Exit Strategy, Business Owner

An exit strategy is the preparation made by a business owner to leave their company on a permanent or semi-permanent basis. Departure from a business is normally followed by succession (passing the business onto a family member), a disposal (through a sale or a merger), or the permanent closure of the company.


Succession Planning And The Protection Of Value

A succession-focused exit strategy is about the protection of value. After working on your business for many years, maintaining the value and the viability of the company you’ve built up is important for both financial and personal reasons.

Many businesses are family-owned and -managed businesses. The hope for many exiting entrepreneurs is that the younger members of their family will lead the company eventually.

Once you have resolved that you do want to pass your business on to family members, you then need to plan how to do it. You can never start to soon in your preparation but we would advice that a handover period takes a minimum of 18 months to complete.

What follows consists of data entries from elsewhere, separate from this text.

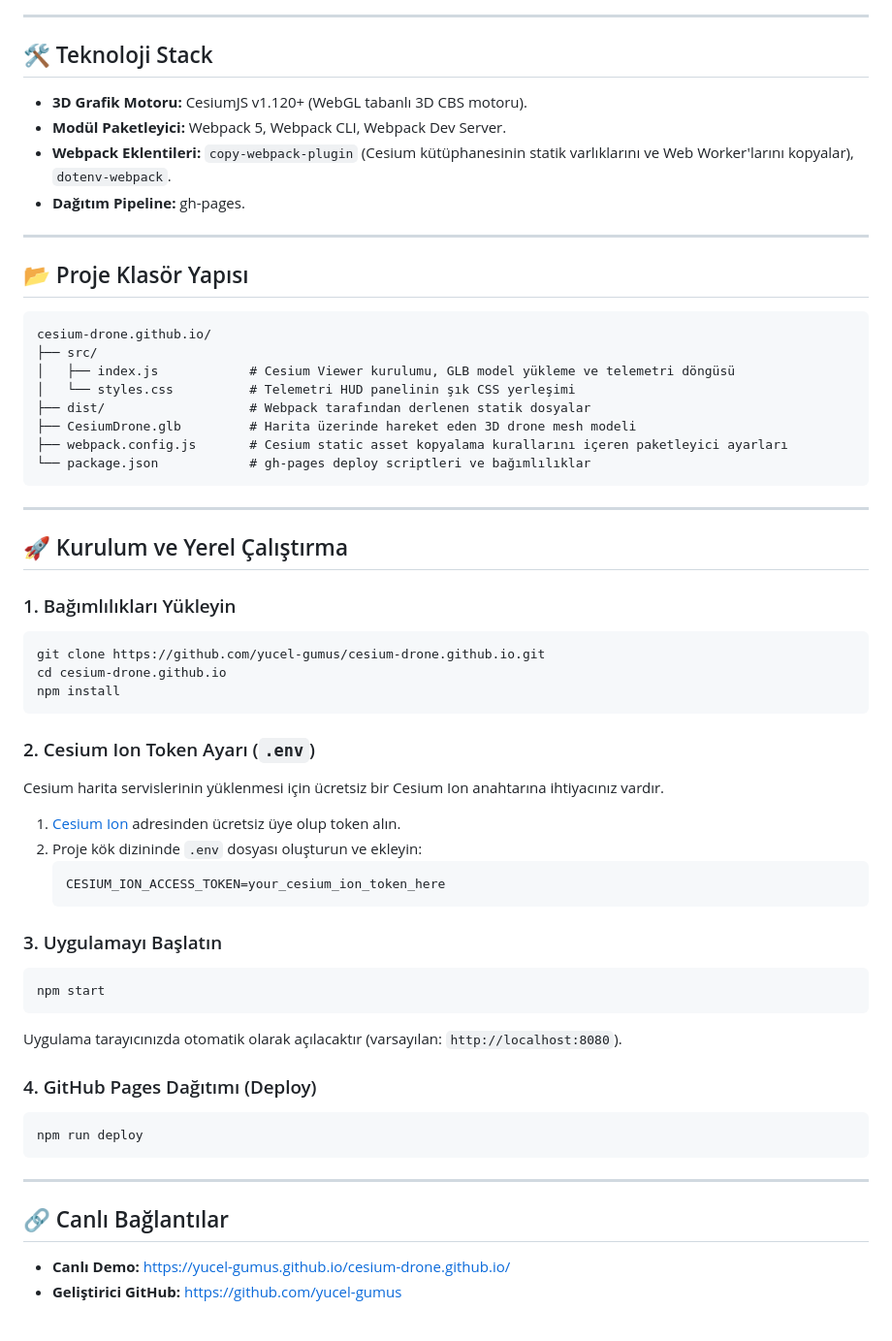
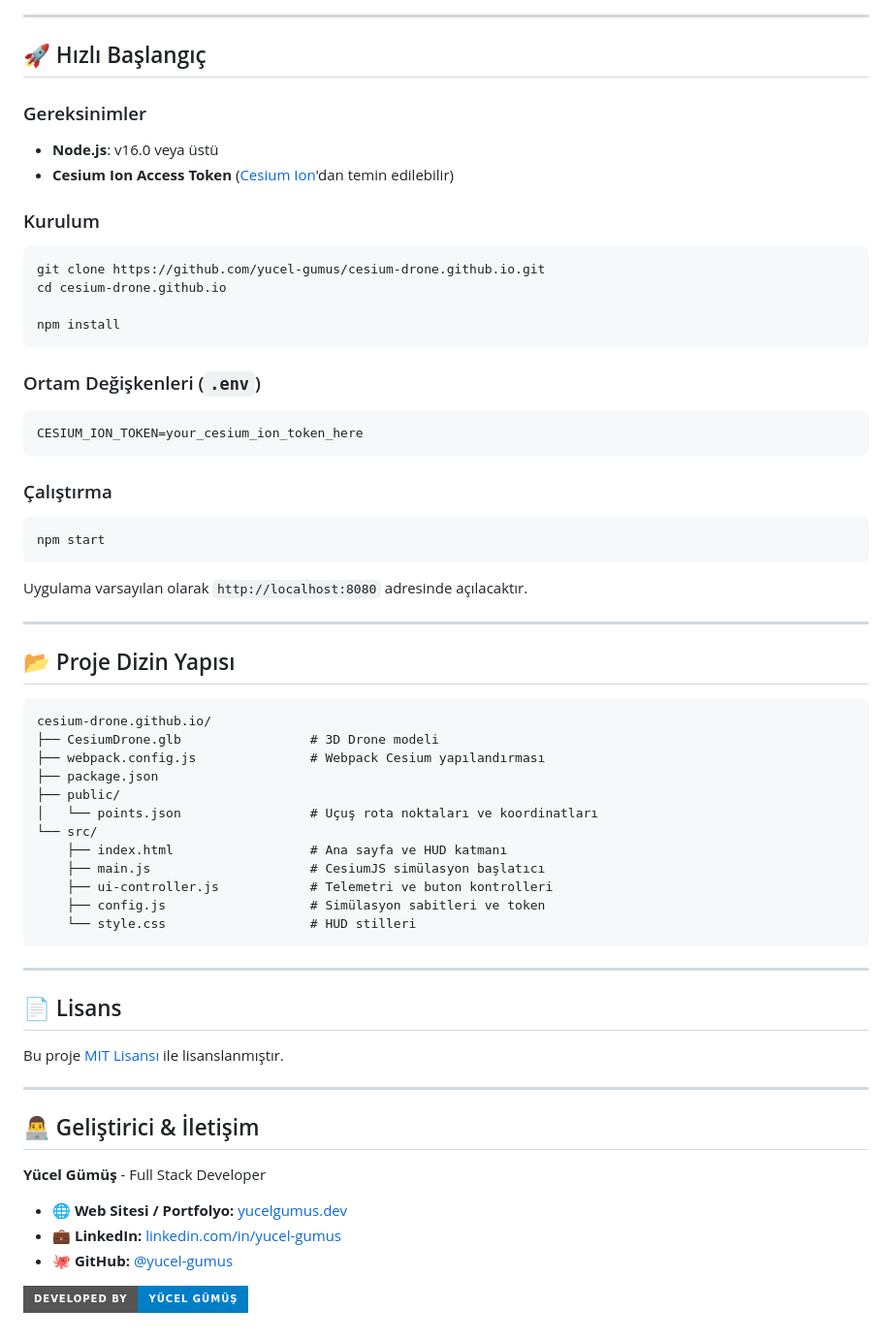
Before and after one commit to yucel-gumus/cesium-drone.github.io, a Markdown page: README.md, the part around one of its changes. Shown at 97% size. GitHub-like rendering; badges without logos.

Commit message:
docs: update comprehensive README with architecture, badges and portfolio links

````diff
--- a/README.md
+++ b/README.md
@@ -32,60 +35,71 @@
 
 ---
 
-## 🛠️ Teknoloji Stack
+## 🚀 Hızlı Başlangıç
 
-* **3D Grafik Motoru:** CesiumJS v1.120+ (WebGL tabanlı 3D CBS motoru).
-* **Modül Paketleyici:** Webpack 5, Webpack CLI, Webpack Dev Server.
-* **Webpack Eklentileri:** `copy-webpack-plugin` (Cesium kütüphanesinin statik varlıklarını ve Web Worker'larını kopyalar), `dotenv-webpack`.
-* **Dağıtım Pipeline:** gh-pages.
+### Gereksinimler
+- **Node.js**: v16.0 veya üstü
+- **Cesium Ion Access Token** ([Cesium Ion](https://ion.cesium.com/)'dan temin edilebilir)
+
+### Kurulum
+
+```bash
+git clone https://github.com/yucel-gumus/cesium-drone.github.io.git
+cd cesium-drone.github.io
+
+npm install
+```
+
+### Ortam Değişkenleri (`.env`)
+
+```env
+CESIUM_ION_TOKEN=your_cesium_ion_token_here
+```
+
+### Çalıştırma
+
+```bash
+npm start
+```
+
+Uygulama varsayılan olarak `http://localhost:8080` adresinde açılacaktır.
 
 ---
 
-## 📂 Proje Klasör Yapısı
+## 📂 Proje Dizin Yapısı
 
 ```
 cesium-drone.github.io/
-├── src/
-│   ├── index.js            # Cesium Viewer kurulumu, GLB model yükleme ve telemetri döngüsü
-│   └── styles.css          # Telemetri HUD panelinin şık CSS yerleşimi
-├── dist/                   # Webpack tarafından derlenen statik dosyalar
-├── CesiumDrone.glb         # Harita üzerinde hareket eden 3D drone mesh modeli
-├── webpack.config.js       # Cesium static asset kopyalama kurallarını içeren paketleyici ayarları
-└── package.json            # gh-pages deploy scriptleri ve bağımlılıklar
+├── CesiumDrone.glb                 # 3D Drone modeli
+├── webpack.config.js               # Webpack Cesium yapılandırması
+├── package.json
+├── public/
+│   └── points.json                 # Uçuş rota noktaları ve koordinatları
+└── src/
+    ├── index.html                  # Ana sayfa ve HUD katmanı
+    ├── main.js                     # CesiumJS simülasyon başlatıcı
+    ├── ui-controller.js            # Telemetri ve buton kontrolleri
+    ├── config.js                   # Simülasyon sabitleri ve token
+    └── style.css                   # HUD stilleri
 ```
 
 ---
 
-## 🚀 Kurulum ve Yerel Çalıştırma
-
-### 1. Bağımlılıkları Yükleyin
-```bash
-git clone https://github.com/yucel-gumus/cesium-drone.github.io.git
-cd cesium-drone.github.io
-npm install
-```
-
-### 2. Cesium Ion Token Ayarı (`.env`)
-Cesium harita servislerinin yüklenmesi için ücretsiz bir Cesium Ion anahtarına ihtiyacınız vardır.
-1. [Cesium Ion](https://cesium.com/ion/) adresinden ücretsiz üye olup token alın.
-2. Proje kök dizininde `.env` dosyası oluşturun ve ekleyin:
-   ```env
-   CESIUM_ION_ACCESS_TOKEN=your_cesium_ion_token_here
-   ```
-
-### 3. Uygulamayı Başlatın
-```bash
-npm start
-```
-Uygulama tarayıcınızda otomatik olarak açılacaktır (varsayılan: `http://localhost:8080`).
-
-### 4. GitHub Pages Dağıtımı (Deploy)
-```bash
-npm run deploy
-```
+## 📄 Lisans
+Bu proje [MIT Lisansı](LICENSE) ile lisanslanmıştır.
 
 ---
 
-## 🔗 Canlı Bağlantılar
-* **Canlı Demo:** [https://yucel-gumus.github.io/cesium-drone.github.io/](https://yucel-gumus.github.io/cesium-drone.github.io/)
-* **Geliştirici GitHub:** [https://github.com/yucel-gumus](https://github.com/yucel-gumus)
+## 👨‍💻 Geliştirici & İletişim
+
+**Yücel Gümüş** - Full Stack Developer
+
+- 🌐 **Web Sitesi / Portfolyo:** [yucelgumus.dev](https://www.yucelgumus.dev/)
+- 💼 **LinkedIn:** [linkedin.com/in/yucel-gumus](https://www.linkedin.com/in/yucel-gumus/)
+- 🐙 **GitHub:** [@yucel-gumus](https://github.com/yucel-gumus)
+
+<p align="left">
+  <a href="https://www.yucelgumus.dev/" target="_blank" rel="noopener noreferrer">
+    <img src="https://img.shields.io/badge/Developed%20by-Yücel%20Gümüş-blue?style=for-the-badge&logo=google-chrome&logoColor=white" alt="Yücel Gümüş Portfolio" />
+  </a>
+</p>
````
Also changed, not shown: other parts of README.md (+23 -20 lines).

You need to consider your own role in the business – if you want one. If you want to no longer be involved in the decision-making process, you need to plan which family member will do what and provide them with the appropriate training and mentorship on their new responsibilities.

If you still want to be involved but at an arm’s length, you and other family members need to know whether your pronouncements are either advisory or binding on the company. In other words, are you going to be a backseat passenger reading out the directions the driver has given you or are you going to insist that your own route is taken regardless of the feelings and knowledge of the driver?

You’ll also need to consider whether you still wish to draw an income from the business and how much. If you take out too much, this could bring about negative consequences for both your company cash flow and your successors’ ability to pay themselves more in the future. If you take out too little, what has the point been in working for so many decades only to be a poor retiree?

Other aspects to consider could include:

  • leaving your company on your own schedule
  • choosing a strategic direction for your company before you leave
  • removing entirely or mitigating any capital gains tax liability
  • inheritance tax considerations
  • ensuring jobs to your current employees

In many ways, succession planning is the most complicated and emotionally-fraught exit you can choose because of the need to preserve the valuable relationships you have with the people who will in charge of the company you’ve worked so hard to build.


How To Exit A Business By Selling

There are two main ways to exit via the transfer of company shares, namely:

  • mergers – a merger usually brings your company and another together within one new organisation (a NewCo). You’ll have to negotiate your level of active involvement in the NewCo, any ongoing income you can drawdown, and consideration for the value of the shares you’ll be “selling”.
  • acquisition – your business is sold to another company, potentially a private equity firm or to another firm, and you receive a pay-out for the sale of the issued shares in the company.

The sale of a company is ferociously complicated and that complexity only increases for higher-turnover businesses. You should start the preparation you need to take your company to market at least 12 months before you start inviting others to bid for ownership.

You should ensure that, during both the negotiation and buying stages, that the following information is kept up to date:

  • financial accounts
  • legal issues and contracts
  • litigation and employee disputes
  • utilised debt

Once the initial negotiation is complete and a price has been agreed, expect the buyers and their solicitors to take every opportunity to denigrate as many aspects of your business as possible in order to secure a price discount. While you may be on friendly terms with your buyers, their solicitors are paid to secure your buyer the best possible deal so do not expect your interactions with them to be particularly cordial.

In addition to engaging us during and after the sale to provide financial information to your buyer and their solicitors, you’ll also need to take advice on taxation following disposal – please contact us for more.

Once the negotiations have concluded, you should budget 4-6 months for due diligence and the drawing up of the final sales and purchase agreement to occur.


Exit Strategy Support At Accounting Gem

Taking the decision to leave your business is an emotional decision. How you leave your business is a big financial decision whose consequences will dictate the quality of your life after you’re no longer a (major) part of the business you’ve created, nurtured, and grown.

Therefore, you need to have access to accountants and solicitors who are experienced in the sale of businesses or the handover of businesses to the next generation during this time. This is especially so if you wish to retire permanently and live off either the proceeds of the sale or the drawings from the company from which you’ve stepped back.

Your Accounting Gem partner is here to guide you through the entire process of exiting your business but please remember that it’s important to start your exit planning as soon as possible. Whichever method you choose to exit, the likelihood is that you’ll still be in situ for the next two years and you have to maintain the health and profitability of your business in the face of the multiple distractions that exit planning will present to you. Get in touch with us on 01473 744 700 or email us on contactus@aag-accountants.co.uk.